In real life, "hacking" is a technical pursuit that usually requires a boring, drawn-out, entirely unromantic slog. But fictional movie hackers are rockstar cyber-magicians who, through inhumanly frantic typing, visually overwhelming screen activity, and half-explained tech jargon sneered out loud in real time, can crack the world's most complicated computer codes in seconds.
While some movies depict hacking as some process of uploading, downloading, or password entry that doesn't actually qualify as hacking, other movies envision hacking as a dramatic, entertaining, and streamlined enterprise. Real hacking, though, is grueling and cumbersome. Screen activity is minimal, and hackers are likely to spend hours working on the same line of code. This won't do for Hollywood, of course.
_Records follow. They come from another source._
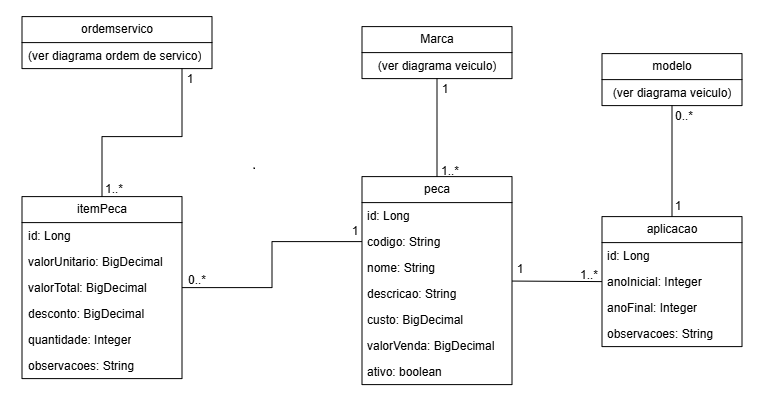
The draw.io diagram docs/diagramas/Diagrama item itempeca e aplicacao.drawio.png in henriqueValgas/oficina-mecanica-api, before a commit. Source tidied: cells renumbered, new cells last; positions are measured from the earlier drawing's top-left corner, leaving out a move shared by most shapes.
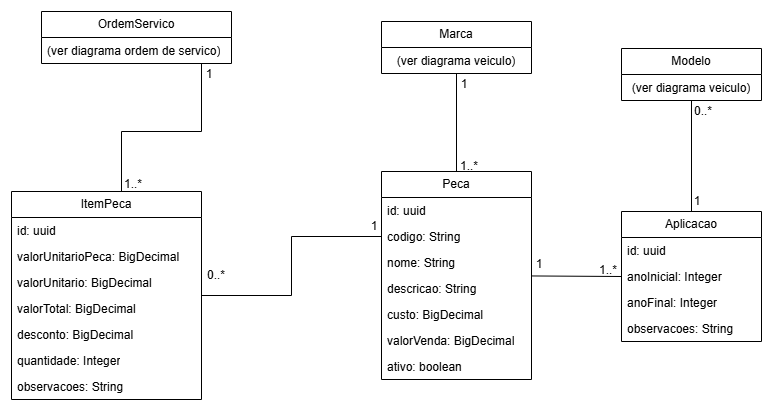
After the change.

Change to the diagram source:
```diff
@@ -5,26 +5,29 @@
     <mxCell id="2" style="edgeStyle=orthogonalEdgeStyle;rounded=0;jettySize=auto;html=1;entryX=0;entryY=0.5;entryDx=0;entryDy=0;endArrow=none;endFill=0;" parent="1" edge="1" source="3" target="16">
       <mxGeometry relative="1" as="geometry" />
     </mxCell>
-    <mxCell id="3" value="itemPeca" style="swimlane;fontStyle=0;horizontal=1;startSize=26;fillColor=none;whiteSpace=wrap;html=1;" parent="1" vertex="1">
-      <mxGeometry y="180" width="160" height="182" as="geometry" />
+    <mxCell id="3" value="ItemPeca" style="swimlane;fontStyle=0;horizontal=1;startSize=26;fillColor=none;whiteSpace=wrap;html=1;" parent="1" vertex="1">
+      <mxGeometry x="-30" y="180" width="190" height="208" as="geometry" />
     </mxCell>
-    <mxCell id="4" value="id: Long" style="text;strokeColor=none;fillColor=none;align=left;verticalAlign=top;spacingLeft=4;spacingRight=4;overflow=hidden;whiteSpace=wrap;html=1;" parent="3" vertex="1">
-      <mxGeometry y="26" width="160" height="26" as="geometry" />
+    <mxCell id="4" value="id: uuid" style="text;strokeColor=none;fillColor=none;align=left;verticalAlign=top;spacingLeft=4;spacingRight=4;overflow=hidden;whiteSpace=wrap;html=1;" parent="3" vertex="1">
+      <mxGeometry y="26" width="190" height="26" as="geometry" />
     </mxCell>
+    <mxCell id="43" value="valorUnitarioPeca: BigDecimal&lt;div&gt;&lt;br&gt;&lt;/div&gt;" style="text;strokeColor=none;fillColor=none;align=left;verticalAlign=top;spacingLeft=4;spacingRight=4;overflow=hidden;whiteSpace=wrap;html=1;" parent="3" vertex="1">
+      <mxGeometry y="52" width="190" height="26" as="geometry" />
+    </mxCell>
     <mxCell id="5" value="valorUnitario: BigDecimal&lt;div&gt;&lt;br&gt;&lt;/div&gt;" style="text;strokeColor=none;fillColor=none;align=left;verticalAlign=top;spacingLeft=4;spacingRight=4;overflow=hidden;whiteSpace=wrap;html=1;" parent="3" vertex="1">
-      <mxGeometry y="52" width="160" height="26" as="geometry" />
+      <mxGeometry y="78" width="190" height="26" as="geometry" />
     </mxCell>
     <mxCell id="6" value="valorTotal: BigDecimal&lt;div&gt;&lt;br&gt;&lt;/div&gt;" style="text;strokeColor=none;fillColor=none;align=left;verticalAlign=top;spacingLeft=4;spacingRight=4;overflow=hidden;whiteSpace=wrap;html=1;" parent="3" vertex="1">
-      <mxGeometry y="78" width="160" height="26" as="geometry" />
+      <mxGeometry y="104" width="190" height="26" as="geometry" />
     </mxCell>
     <mxCell id="7" value="&lt;div&gt;desconto: BigDecimal&lt;/div&gt;" style="text;strokeColor=none;fillColor=none;align=left;verticalAlign=top;spacingLeft=4;spacingRight=4;overflow=hidden;whiteSpace=wrap;html=1;" parent="3" vertex="1">
-      <mxGeometry y="104" width="160" height="26" as="geometry" />
+      <mxGeometry y="130" width="190" height="26" as="geometry" />
     </mxCell>
     <mxCell id="8" value="&lt;div&gt;quantidade: Integer&lt;/div&gt;" style="text;strokeColor=none;fillColor=none;align=left;verticalAlign=top;spacingLeft=4;spacingRight=4;overflow=hidden;whiteSpace=wrap;html=1;" parent="3" vertex="1">
-      <mxGeometry y="130" width="160" height="26" as="geometry" />
+      <mxGeometry y="156" width="190" height="26" as="geometry" />
     </mxCell>
     <mxCell id="9" value="&lt;div&gt;observacoes: String&lt;/div&gt;" style="text;strokeColor=none;fillColor=none;align=left;verticalAlign=top;spacingLeft=4;spacingRight=4;overflow=hidden;whiteSpace=wrap;html=1;" parent="3" vertex="1">
-      <mxGeometry y="156" width="160" height="26" as="geometry" />
+      <mxGeometry y="182" width="190" height="26" as="geometry" />
     </mxCell>
     <mxCell id="10" style="edgeStyle=orthogonalEdgeStyle;rounded=0;jettySize=auto;html=1;entryX=0.5;entryY=0;entryDx=0;entryDy=0;endArrow=none;endFill=0;" parent="1" edge="1" source="11" target="3">
       <mxGeometry relative="1" as="geometry">
@@ -34,7 +37,7 @@
         </Array>
       </mxGeometry>
     </mxCell>
-    <mxCell id="11" value="ordemservico" style="swimlane;fontStyle=0;horizontal=1;startSize=26;fillColor=none;whiteSpace=wrap;html=1;" parent="1" vertex="1">
+    <mxCell id="11" value="OrdemServico" style="swimlane;fontStyle=0;horizontal=1;startSize=26;fillColor=none;whiteSpace=wrap;html=1;" parent="1" vertex="1">
       <mxGeometry width="190" height="52" as="geometry" />
     </mxCell>
     <mxCell id="12" value="(ver diagrama ordem de servico&lt;span style=&quot;background-color: transparent; color: light-dark(rgb(0, 0, 0), rgb(255, 255, 255));&quot;&gt;)&lt;/span&gt;" style="text;strokeColor=none;fillColor=none;align=left;verticalAlign=top;spacingLeft=4;spacingRight=4;overflow=hidden;whiteSpace=wrap;html=1;" parent="11" vertex="1">
@@ -43,10 +46,10 @@
     <mxCell id="13" style="rounded=0;jettySize=auto;html=1;entryX=0;entryY=0.5;entryDx=0;entryDy=0;endArrow=none;endFill=0;" parent="1" edge="1" source="14" target="29">
       <mxGeometry relative="1" as="geometry" />
     </mxCell>
-    <mxCell id="14" value="peca" style="swimlane;fontStyle=0;horizontal=1;startSize=26;fillColor=none;whiteSpace=wrap;html=1;" parent="1" vertex="1">
+    <mxCell id="14" value="Peca" style="swimlane;fontStyle=0;horizontal=1;startSize=26;fillColor=none;whiteSpace=wrap;html=1;" parent="1" vertex="1">
       <mxGeometry x="340" y="160" width="150" height="208" as="geometry" />
     </mxCell>
-    <mxCell id="15" value="id: Long" style="text;strokeColor=none;fillColor=none;align=left;verticalAlign=top;spacingLeft=4;spacingRight=4;overflow=hidden;whiteSpace=wrap;html=1;" parent="14" vertex="1">
+    <mxCell id="15" value="id: uuid" style="text;strokeColor=none;fillColor=none;align=left;verticalAlign=top;spacingLeft=4;spacingRight=4;overflow=hidden;whiteSpace=wrap;html=1;" parent="14" vertex="1">
       <mxGeometry y="26" width="150" height="26" as="geometry" />
     </mxCell>
     <mxCell id="16" value="codigo: String" style="text;strokeColor=none;fillColor=none;align=left;verticalAlign=top;spacingLeft=4;spacingRight=4;overflow=hidden;points=[[0,0.5],[1,0.5]];portConstraint=eastwest;whiteSpace=wrap;html=1;" parent="14" vertex="1">
@@ -88,10 +91,10 @@
     <mxCell id="28" value="(ver diagrama veiculo)" style="text;strokeColor=none;fillColor=none;align=center;verticalAlign=top;spacingLeft=4;spacingRight=4;overflow=hidden;whiteSpace=wrap;html=1;" parent="27" vertex="1">
       <mxGeometry y="26" width="150" height="26" as="geometry" />
     </mxCell>
-    <mxCell id="29" value="aplicacao" style="swimlane;fontStyle=0;horizontal=1;startSize=26;fillColor=none;whiteSpace=wrap;html=1;" parent="1" vertex="1">
+    <mxCell id="29" value="Aplicacao" style="swimlane;fontStyle=0;horizontal=1;startSize=26;fillColor=none;whiteSpace=wrap;html=1;" parent="1" vertex="1">
       <mxGeometry x="580" y="200" width="140" height="130" as="geometry" />
     </mxCell>
-    <mxCell id="30" value="id: Long" style="text;strokeColor=none;fillColor=none;align=left;verticalAlign=top;spacingLeft=4;spacingRight=4;overflow=hidden;whiteSpace=wrap;html=1;" parent="29" vertex="1">
+    <mxCell id="30" value="id: uuid" style="text;strokeColor=none;fillColor=none;align=left;verticalAlign=top;spacingLeft=4;spacingRight=4;overflow=hidden;whiteSpace=wrap;html=1;" parent="29" vertex="1">
       <mxGeometry y="26" width="140" height="26" as="geometry" />
     </mxCell>
     <mxCell id="31" value="anoInicial: Integer" style="text;strokeColor=none;fillColor=none;align=left;verticalAlign=top;spacingLeft=4;spacingRight=4;overflow=hidden;whiteSpace=wrap;html=1;" parent="29" vertex="1">
@@ -118,7 +121,7 @@
     <mxCell id="38" style="edgeStyle=none;rounded=0;jettySize=auto;html=1;entryX=0.5;entryY=0;entryDx=0;entryDy=0;endArrow=none;endFill=0;" parent="1" edge="1" source="39" target="29">
       <mxGeometry relative="1" as="geometry" />
     </mxCell>
-    <mxCell id="39" value="modelo" style="swimlane;fontStyle=0;horizontal=1;startSize=26;fillColor=none;whiteSpace=wrap;html=1;" parent="1" vertex="1">
+    <mxCell id="39" value="Modelo" style="swimlane;fontStyle=0;horizontal=1;startSize=26;fillColor=none;whiteSpace=wrap;html=1;" parent="1" vertex="1">
       <mxGeometry x="580" y="37" width="140" height="52" as="geometry" />
     </mxCell>
     <mxCell id="40" value="(ver diagrama veiculo)" style="text;strokeColor=none;fillColor=none;align=center;verticalAlign=top;spacingLeft=4;spacingRight=4;overflow=hidden;whiteSpace=wrap;html=1;" parent="39" vertex="1">
```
From '80s computer-phobia, to the '90s tech-movie gold rush, to more modern examples of "tech nonsense... on FLATSCREENS," here are some of the most ludicrous hacking scenes in movie history, running the gamut from "technically semi-accurate but goofy" to "nothing that's happening here is anything."
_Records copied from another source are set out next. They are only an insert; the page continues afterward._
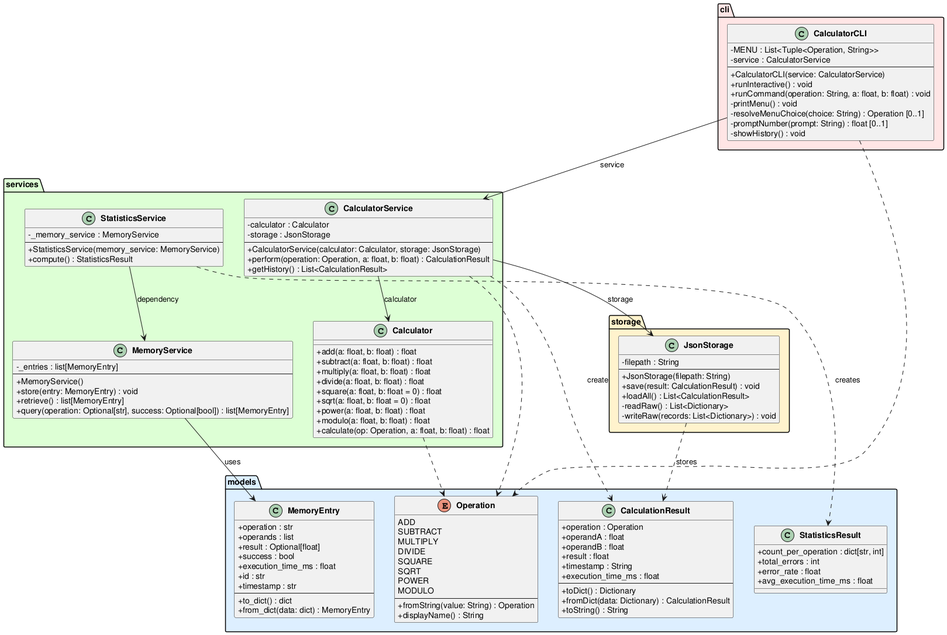
This is experiments/pipeline/test_driven/calculator/artifacts/class_diagram.png from DanielRiha8906/Software_autoevolution_using_agents, a PlantUML export, as it was before one commit.
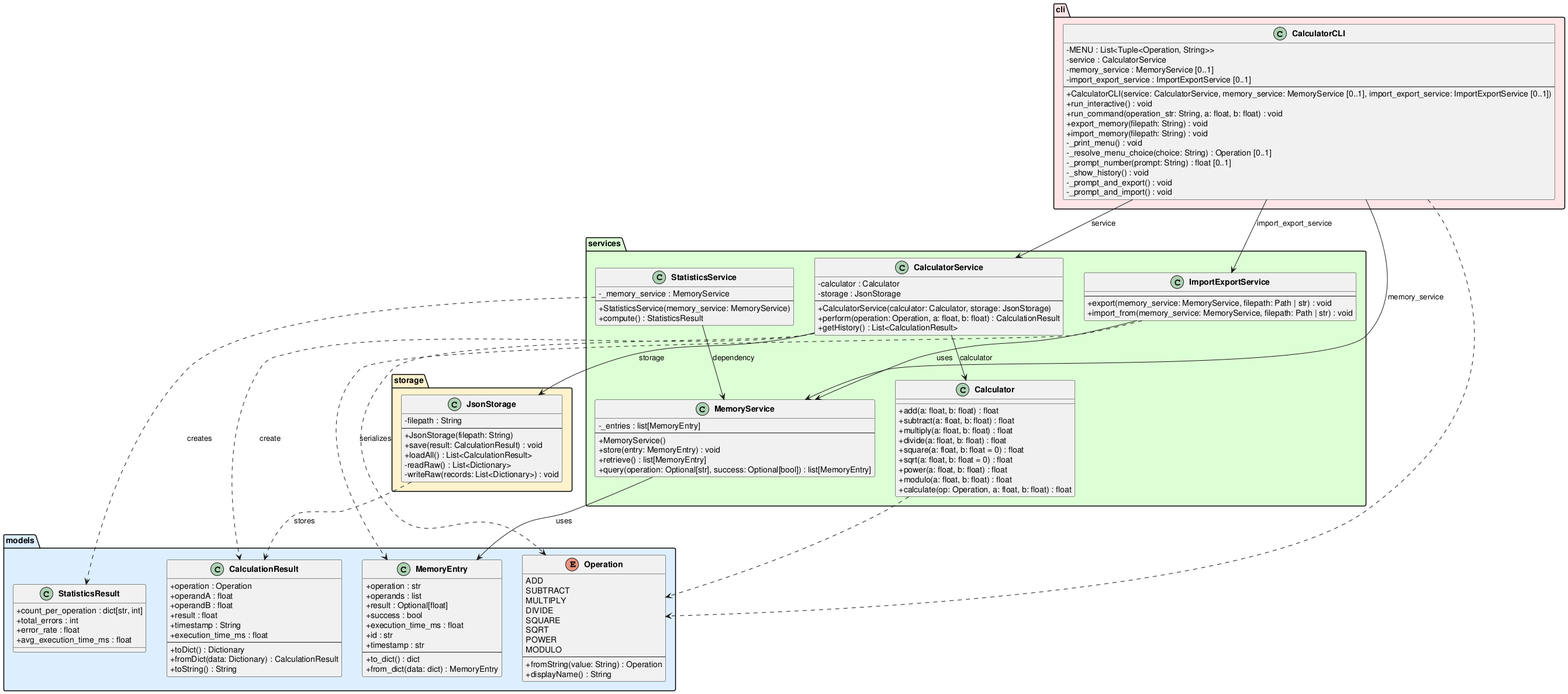
After the change.

The edit, as a diff of the source:
```diff
@@ -89,6 +89,12 @@
         +StatisticsService(memory_service: MemoryService)
         +compute() : StatisticsResult
     }
+
+    class ImportExportService {
+        --
+        +export(memory_service: MemoryService, filepath: Path | str) : void
+        +import_from(memory_service: MemoryService, filepath: Path | str) : void
+    }
 }
 
 package "storage" #FFF3CC {
@@ -107,18 +113,26 @@
     class CalculatorCLI {
         -MENU : List<Tuple<Operation, String>>
         -service : CalculatorService
+        -memory_service : MemoryService [0..1]
+        -import_export_service : ImportExportService [0..1]
         --
-        +CalculatorCLI(service: CalculatorService)
-        +runInteractive() : void
-        +runCommand(operation: String, a: float, b: float) : void
-        -printMenu() : void
-        -resolveMenuChoice(choice: String) : Operation [0..1]
-        -promptNumber(prompt: String) : float [0..1]
-        -showHistory() : void
+        +CalculatorCLI(service: CalculatorService, memory_service: MemoryService [0..1], import_export_service: ImportExportService [0..1])
+        +run_interactive() : void
+        +run_command(operation_str: String, a: float, b: float) : void
+        +export_memory(filepath: String) : void
+        +import_memory(filepath: String) : void
+        -_print_menu() : void
+        -_resolve_menu_choice(choice: String) : Operation [0..1]
+        -_prompt_number(prompt: String) : float [0..1]
+        -_show_history() : void
+        -_prompt_and_export() : void
+        -_prompt_and_import() : void
     }
 }
 
 CalculatorCLI --> CalculatorService : service
+CalculatorCLI --> MemoryService : memory_service
+CalculatorCLI --> ImportExportService : import_export_service
 CalculatorService --> Calculator : calculator
 CalculatorService --> JsonStorage : storage
 
@@ -130,6 +144,9 @@
 
 MemoryService --> MemoryEntry : uses
 
+ImportExportService --> MemoryService : uses
+ImportExportService ..> MemoryEntry : serializes
+
 StatisticsService --> MemoryService : dependency
 StatisticsService ..> StatisticsResult : creates
 
```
What's Gettin' Hacked? The world's best hacker, Stanley Jobson, has one minute to infiltrate the Department of Defense's secure server while being... distracted.
How Long Does It Take? 1 minute, 7 seconds.
What's His Hacking Style? Stanley is forced to hack into the Department of Defense's server with a trigger to his head and a woman unzipping his pants in a slightly nonconsensual manner. While bad guy Gabriel, played by John Travolta with blond highlights and a soul patch, and his cronies watch, Stanley sloppily and nonsensically smashes his fingers against the keyboard of the strangely shaped laptop he's been given while strings of numbers and letters scroll across the screen.
While the data sequence may look technical, professional hackers who've analyzed the scene say it's a massive mess.
What's Gettin' Hacked? Grazer One, a destructive and top-secret military satellite.
How Long Does It Take? About two seconds to add the gigabyte of RAM mid-hack.
What's His Hacking Style? Former US government computer programmer Travis Dane hijacks a train headed from Denver to Los Angeles. Dane, like most '90s movie villains, had been fired by the government due to his increasing "mental instability." He uses a portable computer powered remotely by an Apple Newton to regain access to Grazer One from a moving train. In the midst of the encryption action, he adds a gigabyte of RAM, which in reality does nothing to help him break the code faster.
Good thing Steven Seagal is also on board the train to save the world by shooting Dane's computer.
What's Gettin' Hacked? The cell phone belonging to geophysicist and protagonist Josh Keyes.
How Long Does It Take? 39 seconds.
What's His Hacking Style? This is the ultimate Hollywood hardware hack. Anti-authority hackster Rat, played by DJ Qualls, impresses his captors by using a gum wrapper as a conduit to blow into Keyes's phone, somehow granting it "free long distance for life." The trick succeeds, and Rat gets to work on saving the planet, one mouse click at a time. What else would you expect from a movie about scientists who travel to the inner core of the planet to figure out why it's no longer rotating?
What's Gettin' Hacked? Programmer Gus, played by comedy legend Richard Pryor, hacks his company's financial system in order to siphon off unaccounted for half-cents from paychecks.
How Long Does It Take? 34 seconds.
What's His Hacking Style? Gus infiltrates the system with ease by using the command "OVERRIDE ALL SECURITY." Considering he works for a multinational corporation named Webscoe, this seems a little unrealistic. It only takes a few keystrokes for him to amass the extra funds. He then employs a bulky stylus with a long, curled cord to work some touchscreen wizardry.